**GOAL OF THE EXERCISE:** Copy out, from the entries below, each line that holds the string "Country".

===== LISTED ENTRIES

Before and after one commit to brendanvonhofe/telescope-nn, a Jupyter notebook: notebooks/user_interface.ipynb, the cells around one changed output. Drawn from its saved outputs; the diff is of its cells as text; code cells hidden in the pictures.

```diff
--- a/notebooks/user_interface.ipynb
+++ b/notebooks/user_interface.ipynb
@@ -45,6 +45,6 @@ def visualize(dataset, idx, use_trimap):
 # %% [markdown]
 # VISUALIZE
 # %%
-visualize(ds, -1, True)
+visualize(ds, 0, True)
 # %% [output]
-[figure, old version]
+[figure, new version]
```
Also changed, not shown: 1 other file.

==========
===== LISTED ENTRIES

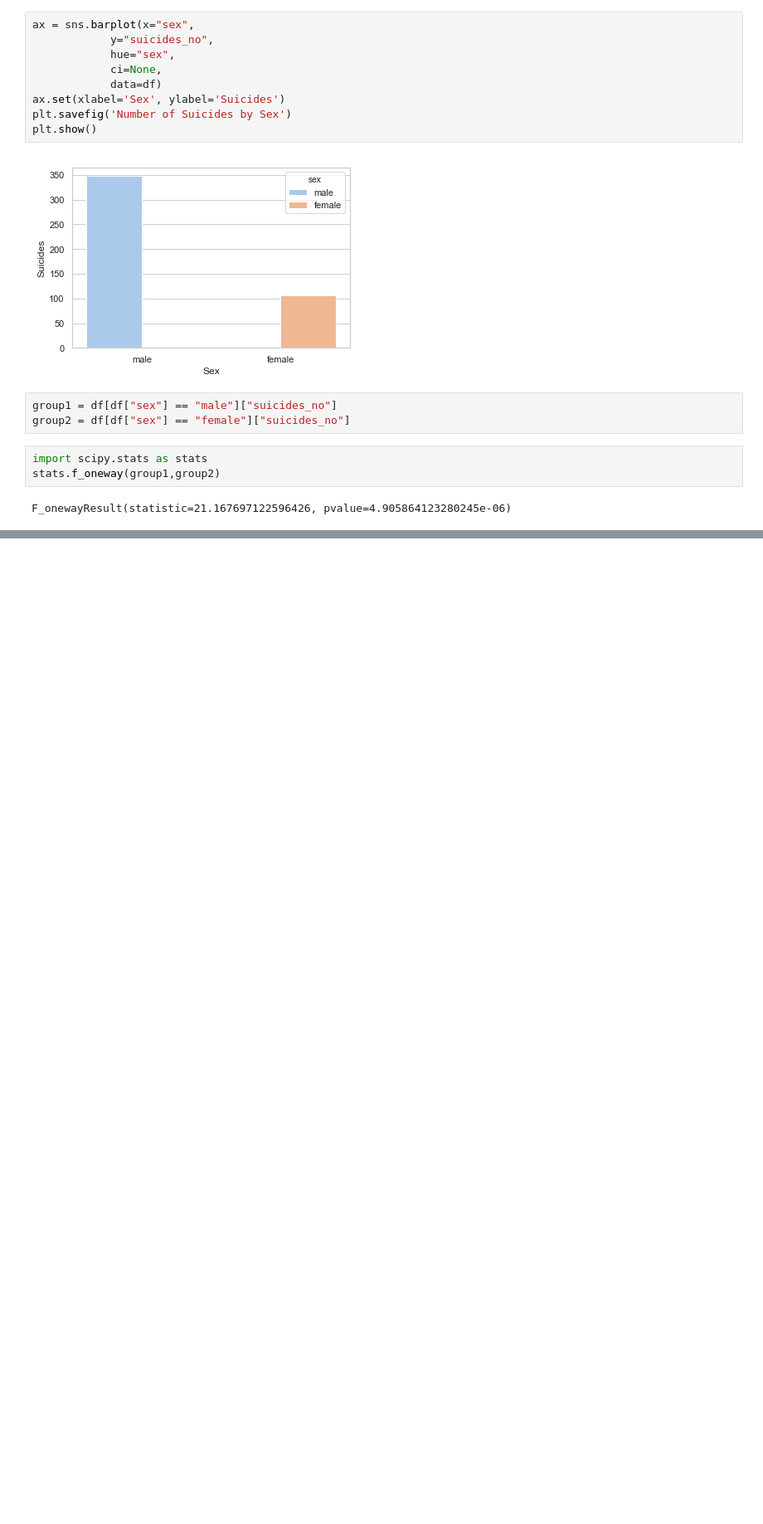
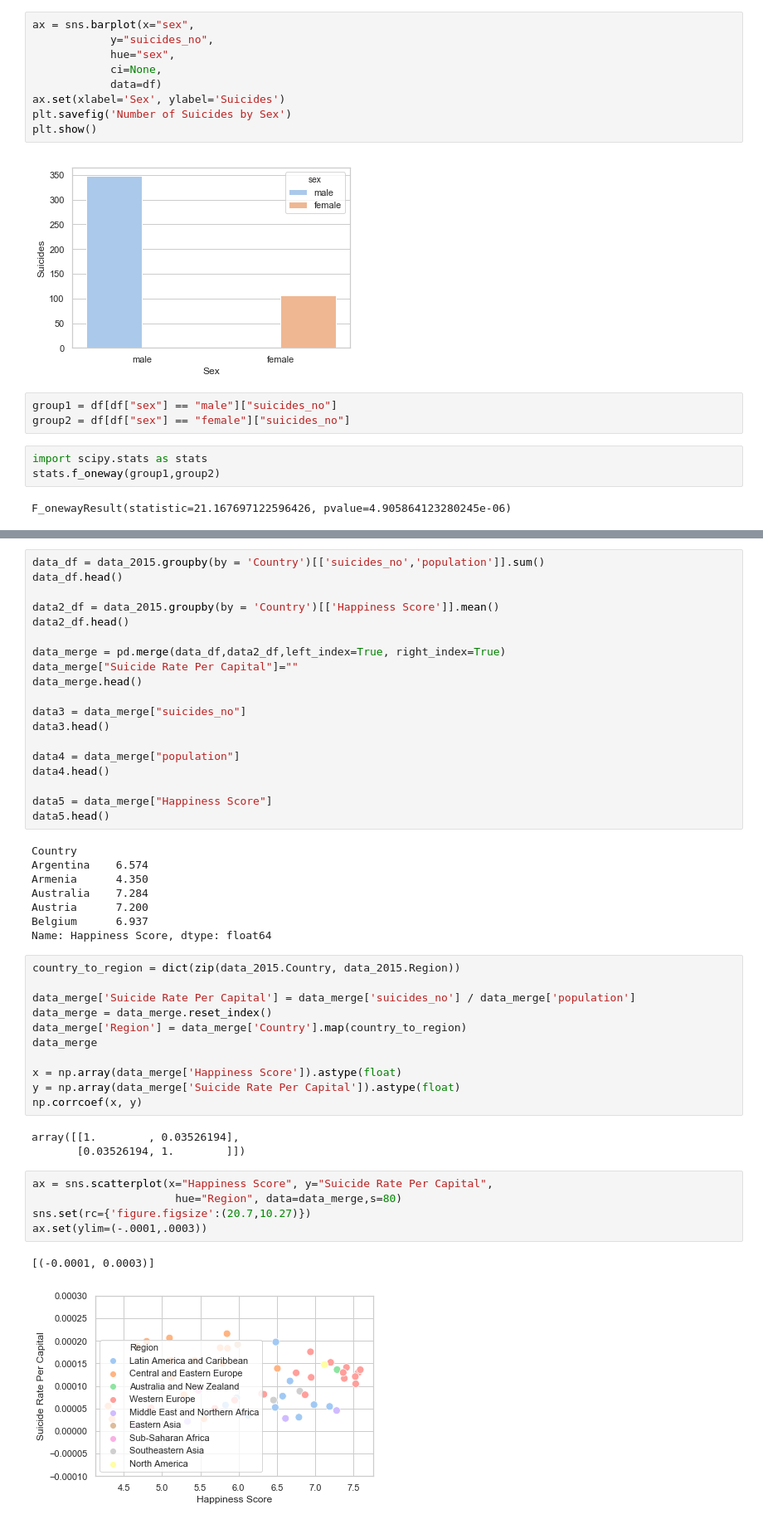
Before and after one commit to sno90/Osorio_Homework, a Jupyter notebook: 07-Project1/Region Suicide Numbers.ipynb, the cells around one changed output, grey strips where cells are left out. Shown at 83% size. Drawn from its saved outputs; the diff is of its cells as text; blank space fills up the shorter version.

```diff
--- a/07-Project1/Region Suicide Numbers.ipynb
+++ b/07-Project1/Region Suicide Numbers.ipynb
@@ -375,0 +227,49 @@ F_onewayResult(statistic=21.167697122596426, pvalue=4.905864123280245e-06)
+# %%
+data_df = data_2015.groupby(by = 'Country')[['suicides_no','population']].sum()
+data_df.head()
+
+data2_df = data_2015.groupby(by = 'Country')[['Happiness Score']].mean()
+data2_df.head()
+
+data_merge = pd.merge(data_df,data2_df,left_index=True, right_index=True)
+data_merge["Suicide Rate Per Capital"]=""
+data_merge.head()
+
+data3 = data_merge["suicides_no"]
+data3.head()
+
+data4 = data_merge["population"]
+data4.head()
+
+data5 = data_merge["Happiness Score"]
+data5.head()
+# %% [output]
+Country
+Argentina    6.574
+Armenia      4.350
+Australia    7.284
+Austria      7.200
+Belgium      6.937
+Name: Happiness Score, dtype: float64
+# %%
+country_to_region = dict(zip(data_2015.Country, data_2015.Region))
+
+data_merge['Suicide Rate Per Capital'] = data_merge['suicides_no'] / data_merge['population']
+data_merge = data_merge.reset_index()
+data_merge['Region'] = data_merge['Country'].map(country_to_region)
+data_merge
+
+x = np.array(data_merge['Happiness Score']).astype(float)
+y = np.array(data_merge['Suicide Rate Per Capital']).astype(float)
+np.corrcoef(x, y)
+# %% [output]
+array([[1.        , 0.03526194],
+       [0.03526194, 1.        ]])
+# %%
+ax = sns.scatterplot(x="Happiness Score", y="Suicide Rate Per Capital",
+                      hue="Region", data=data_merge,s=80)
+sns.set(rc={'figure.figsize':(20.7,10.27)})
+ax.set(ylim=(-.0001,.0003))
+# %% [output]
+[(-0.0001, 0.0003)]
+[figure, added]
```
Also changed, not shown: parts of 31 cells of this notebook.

==========
===== LISTED ENTRIES

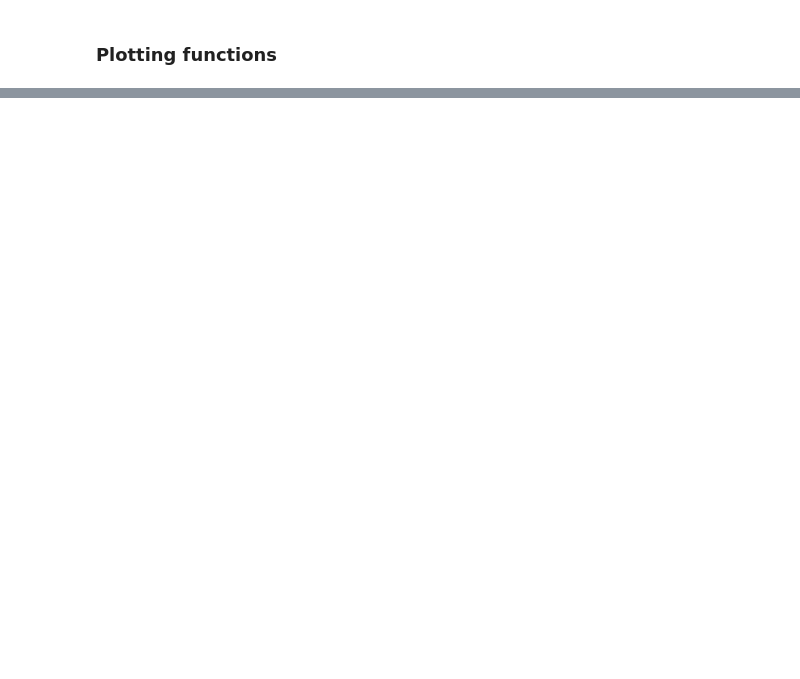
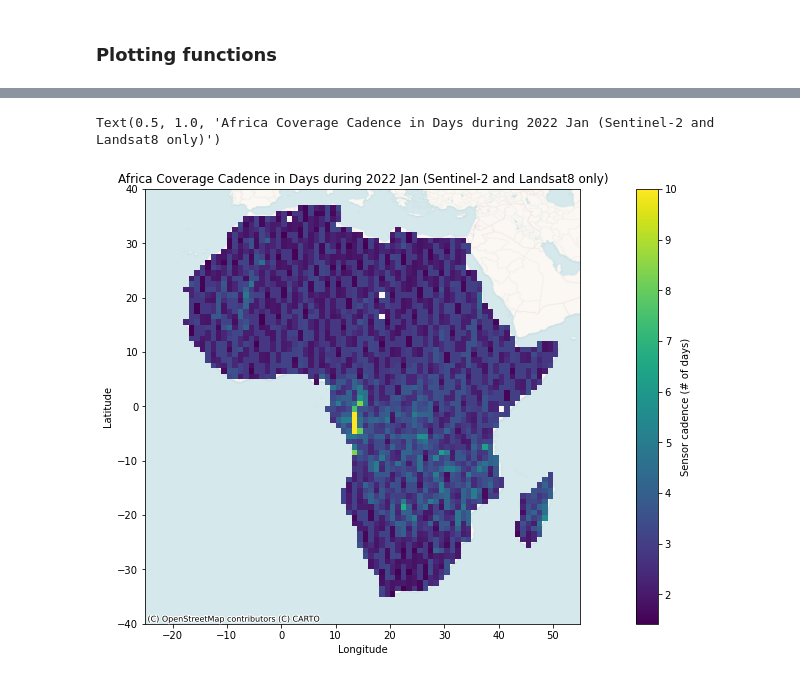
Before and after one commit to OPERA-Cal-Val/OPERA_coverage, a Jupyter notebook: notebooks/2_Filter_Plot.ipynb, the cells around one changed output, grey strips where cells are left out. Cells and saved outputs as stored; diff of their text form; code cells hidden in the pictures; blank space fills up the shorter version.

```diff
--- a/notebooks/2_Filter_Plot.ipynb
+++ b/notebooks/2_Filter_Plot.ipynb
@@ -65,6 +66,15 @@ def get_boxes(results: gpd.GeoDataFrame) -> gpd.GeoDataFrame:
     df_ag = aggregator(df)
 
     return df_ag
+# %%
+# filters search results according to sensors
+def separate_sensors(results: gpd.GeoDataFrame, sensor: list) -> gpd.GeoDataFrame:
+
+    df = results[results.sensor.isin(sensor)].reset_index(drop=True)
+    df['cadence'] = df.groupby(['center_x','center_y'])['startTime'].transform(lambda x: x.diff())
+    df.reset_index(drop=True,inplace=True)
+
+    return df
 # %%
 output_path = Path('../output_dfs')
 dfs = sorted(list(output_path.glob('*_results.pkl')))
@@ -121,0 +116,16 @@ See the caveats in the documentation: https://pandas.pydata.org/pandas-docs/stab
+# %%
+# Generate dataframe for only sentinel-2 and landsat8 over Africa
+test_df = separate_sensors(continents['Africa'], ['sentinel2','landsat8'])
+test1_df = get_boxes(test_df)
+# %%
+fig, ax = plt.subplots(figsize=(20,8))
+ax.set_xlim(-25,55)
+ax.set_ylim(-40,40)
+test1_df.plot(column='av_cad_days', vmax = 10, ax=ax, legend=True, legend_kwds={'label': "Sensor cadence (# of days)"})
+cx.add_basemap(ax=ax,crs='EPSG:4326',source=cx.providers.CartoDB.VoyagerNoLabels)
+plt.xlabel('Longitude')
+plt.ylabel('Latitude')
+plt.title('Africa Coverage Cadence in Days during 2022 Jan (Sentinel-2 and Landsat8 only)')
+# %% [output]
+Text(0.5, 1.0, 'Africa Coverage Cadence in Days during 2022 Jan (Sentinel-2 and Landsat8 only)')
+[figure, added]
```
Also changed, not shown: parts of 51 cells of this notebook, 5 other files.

==========

**ANSWER:**
+data_df = data_2015.groupby(by = 'Country')[['suicides_no','population']].sum()
+data2_df = data_2015.groupby(by = 'Country')[['Happiness Score']].mean()
+Country
+country_to_region = dict(zip(data_2015.Country, data_2015.Region))
+data_merge['Region'] = data_merge['Country'].map(country_to_region)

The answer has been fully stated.